He nursed his drink alone for about fifteen minutes. Then someone walked over and sat down across from him, holding a big manila envelope and tapping it idly on the table. Not just anyone, either. I knew that reedy weasel, knew his smirk, and knew he definitely didn’t belong to this club. Bud had defended Joey “Knives” Meloni once on some assault charge he was absolutely guilty of and absolutely committed on somebody else’s orders, although he didn’t trust attorney-client privilege enough to let us know who. Bud was a good enough lawyer to get him off with time served, and a good enough person to feel bad about it.
Edgar looked up at him, his expression growing even darker. Joey’s smirk grew, too. They started talking in tones low enough that I couldn’t make them out. I needed to get closer, close enough to eavesdrop and, with any luck, get a gander at whatever was in that envelope.
No one was looking my way. I set down the duster, took off my flats so I’d be extra quiet when I started running, and shrank.
Changing size in public without attracting any attention requires both practice and good fortune. The most fortunate thing that can happen is to find out you’re one of the maybe one in twelve or thirteen shifters who can change the size of what they’re wearing or holding with them.
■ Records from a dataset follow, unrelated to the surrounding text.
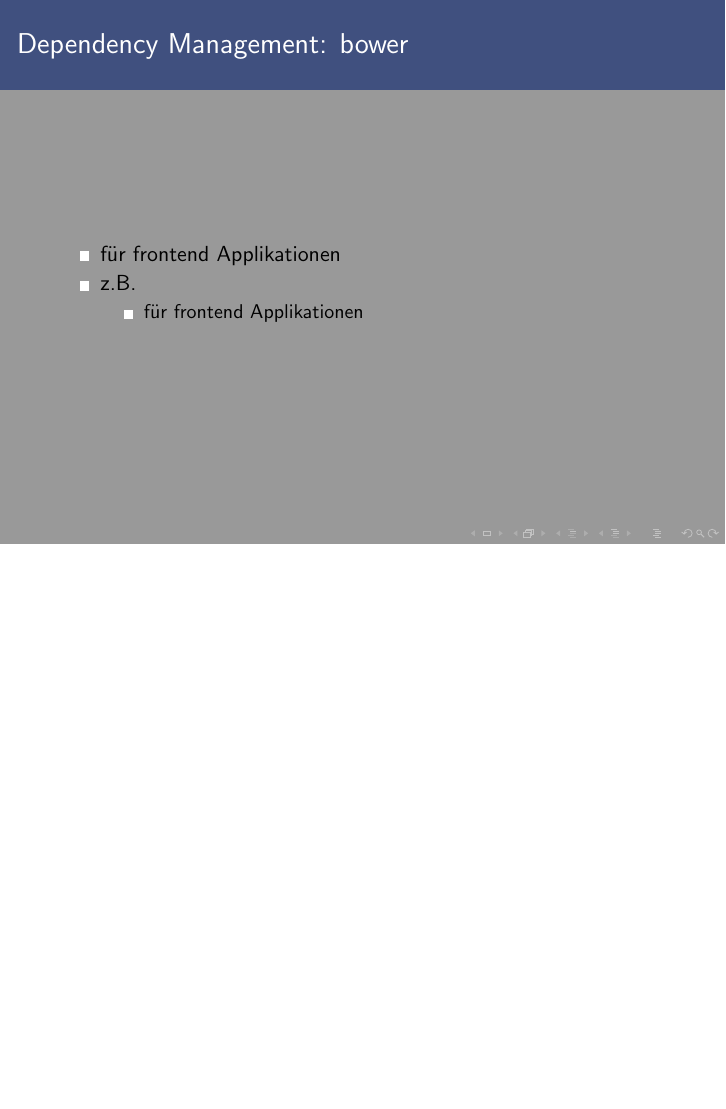
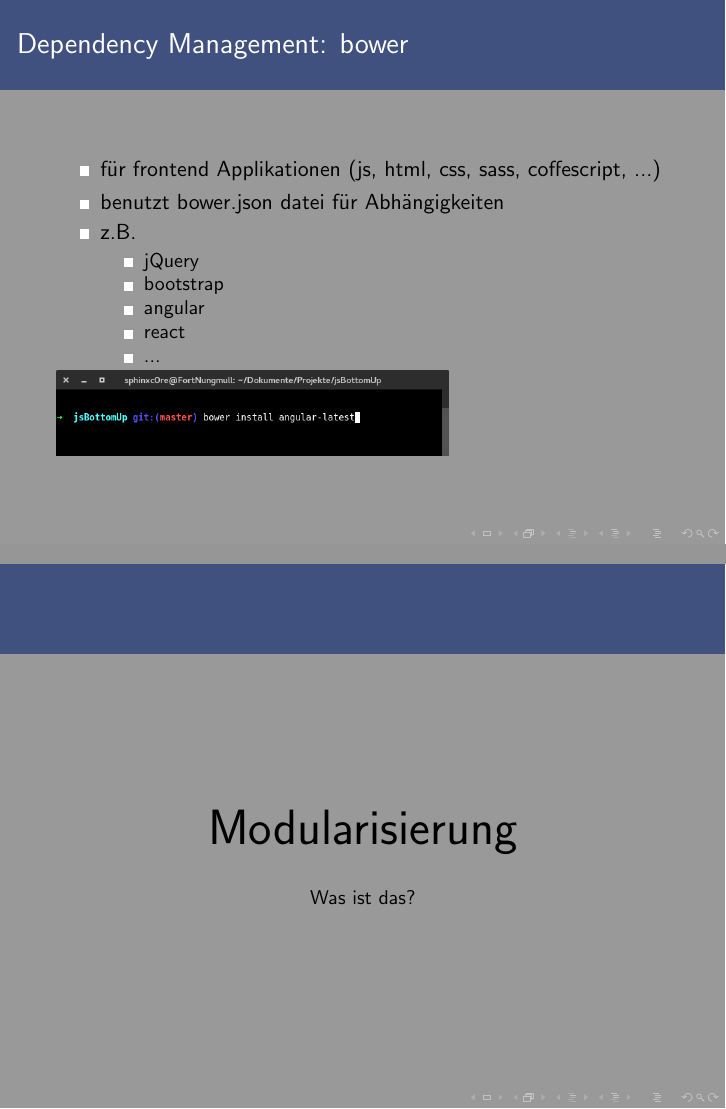
Before and after one commit to sphinxc0re/jsBottomUp, LaTeX slides (jsBottomUp.tex): page 15 of 17 before the commit and pages 15 and 16 of 19 after it, the two joined at a grey line, the shorter picture padded with empty space. Compiled offline with pdfLaTeX.

Commit message:
Added more subsections

```diff
--- a/jsBottomUp.tex
+++ b/jsBottomUp.tex
@@ -244,6 +246,7 @@
 \frametitle{Dependency Management: npm}
 \begin{itemize}
 \item für backend Applikationen
+\item benutzt package.json datei für Abhängigkeiten
 \item z.B.
 \begin{itemize}
 \item browserify
@@ -260,15 +264,45 @@
 \begin{frame}
 \frametitle{Dependency Management: bower}
 \begin{itemize}
-\item für frontend Applikationen
+\item für frontend Applikationen (js, html, css, sass, coffescript, ...)
+\item benutzt bower.json datei für Abhängigkeiten
 \item z.B.
 \begin{itemize}
-\item für frontend Applikationen
+\item jQuery
+\item bootstrap
+\item angular
+\item react
+\item ...
 \end{itemize}
 \end{itemize}
+\includegraphics[scale=0.3]{assets/bower-cli.png}
 \end{frame}
 
 %----------------------
+
+\subsection{Modularisierung}
+
+\begin{frame}
+\Huge{
+\centerline{Modularisierung}
+\centerline{{\small Was ist das?}}
+}
+\end{frame}
+
+%----------------------
+
+\subsection{Task Automatisierung}
+
+\begin{frame}
+\Huge{
+\centerline{Task Automatisierung}
+\centerline{{\small Was ist das?}}
+}
+\end{frame}
+
+%----------------------
+
+
 
 
 
```
Also changed, not shown: assets/bower-cli.png (added), assets/npm-cli.png (added), jsBottomUp.tex (3 more changed lines).
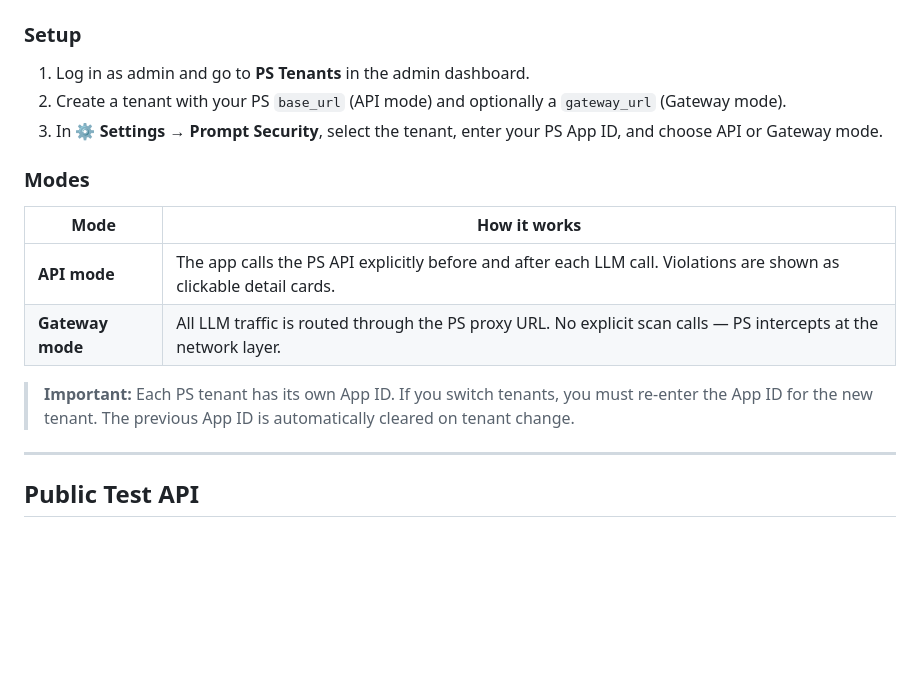
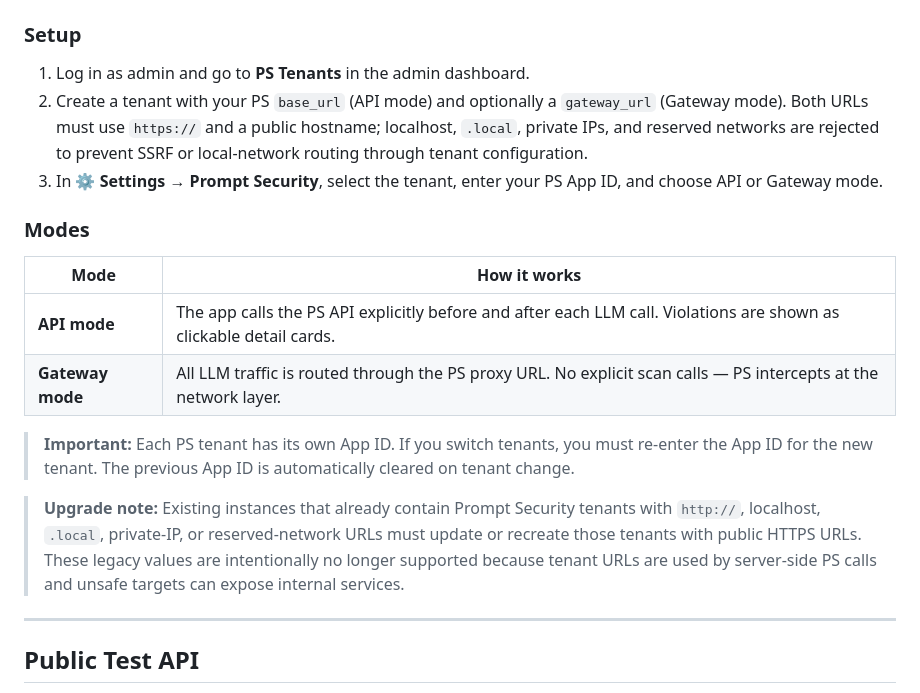
Before and after one commit to prompt-security/homegrown-ai-app-demo, a Markdown page: README.md, the part around the change. Rendered like a GitHub page; blank space fills up the shorter version.

Commit message:
docs: warn about PS tenant URL upgrades

```diff
--- a/README.md
+++ b/README.md
@@ -255,7 +255,7 @@ and `LOCAL_OPENAI_MODEL_IDS` in `.env`, then rebuild `app` and `litellm`.
 ### Setup
 
 1. Log in as admin and go to **PS Tenants** in the admin dashboard.
-2. Create a tenant with your PS `base_url` (API mode) and optionally a `gateway_url` (Gateway mode).
+2. Create a tenant with your PS `base_url` (API mode) and optionally a `gateway_url` (Gateway mode). Both URLs must use `https://` and a public hostname; localhost, `.local`, private IPs, and reserved networks are rejected to prevent SSRF or local-network routing through tenant configuration.
 3. In ⚙ **Settings → Prompt Security**, select the tenant, enter your PS App ID, and choose API or Gateway mode.
 
 ### Modes
@@ -268,6 +268,8 @@ and `LOCAL_OPENAI_MODEL_IDS` in `.env`, then rebuild `app` and `litellm`.
 
 
 > **Important:** Each PS tenant has its own App ID. If you switch tenants, you must re-enter the App ID for the new tenant. The previous App ID is automatically cleared on tenant change.
+
+> **Upgrade note:** Existing instances that already contain Prompt Security tenants with `http://`, localhost, `.local`, private-IP, or reserved-network URLs must update or recreate those tenants with public HTTPS URLs. These legacy values are intentionally no longer supported because tenant URLs are used by server-side PS calls and unsafe targets can expose internal services.
 
 ---
 
```
Also changed, not shown: CHANGELOG.md (+1 -0 lines).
I am. Even so, that still left me about two inches high in a room that had just become incredibly dangerous. I could be flattened by an errant step or just an idle shift of a shoe, and if I wanted to stay hidden, I couldn’t scream “watch your paws” at the top of my thimble-sized lungs. And while I only had five and a half yards of floor space to cross to get to the bookshelf beside their table, in scale that was running two football fields just to tackle a vertical cliff. I dashed toward, then along, the base of the shelves.
When you’re this size, you know what the thing you really notice is? It’s not how regular-sized joes are giants, or the magnified wonder of the natural world, or even how an overturned pint glass can trap you. (You can knock it over by growing if nothing’s holding it down, but you can’t break it by growing: you’ll crack before that thick glass does.) No, what you notice is what a bad job most people do at cleaning. My run kicked up a sandstorm of dust and, worse, cigarette ash. Fortunately, I didn’t see the kind of grime that attracted insects. Take it from me, you do not want to meet a bug that’s bigger than you are.
Even more fortunately, the run only took me about half a minute. And, when you’re barepawed—and a cat—you can climb up the edge of a wooden bookcase pretty easy, as long as you don’t look down. Once I reached the fourth shelf, I caught my breath, wiped my paws off on the spine of Gulliver’s Travels, and crept closer to Joey and Eddie’s little heart-to-heart.
The weasel was reaching into the envelope; the fox gripped the side of the table with his free hand, his ears folding back. “Stop,” he hissed. “I don’t need to see them again.”
“Oh, I think you do, my friend,” Joey said. “Because if you remembered just what these pictures show, you would understand that we tell you when you’ve paid enough, not the other way around.” Waving the envelope around like he was signaling semaphore, he raised his voice a couple decibels, making Edgar glance around frantically. “How many of your companions at this posh club have seen these? I bet, oh…” He pulled out a glossy photo with a stage magician’s flourish. “This one would be a huge hit, don’t you think? Accent on huge.”
I could see enough of the image that I could feel my eyes trying to bug out like a cartoon. I expected it to show Edgar with another woman, and boy, did it ever. Not just any woman. A giantess.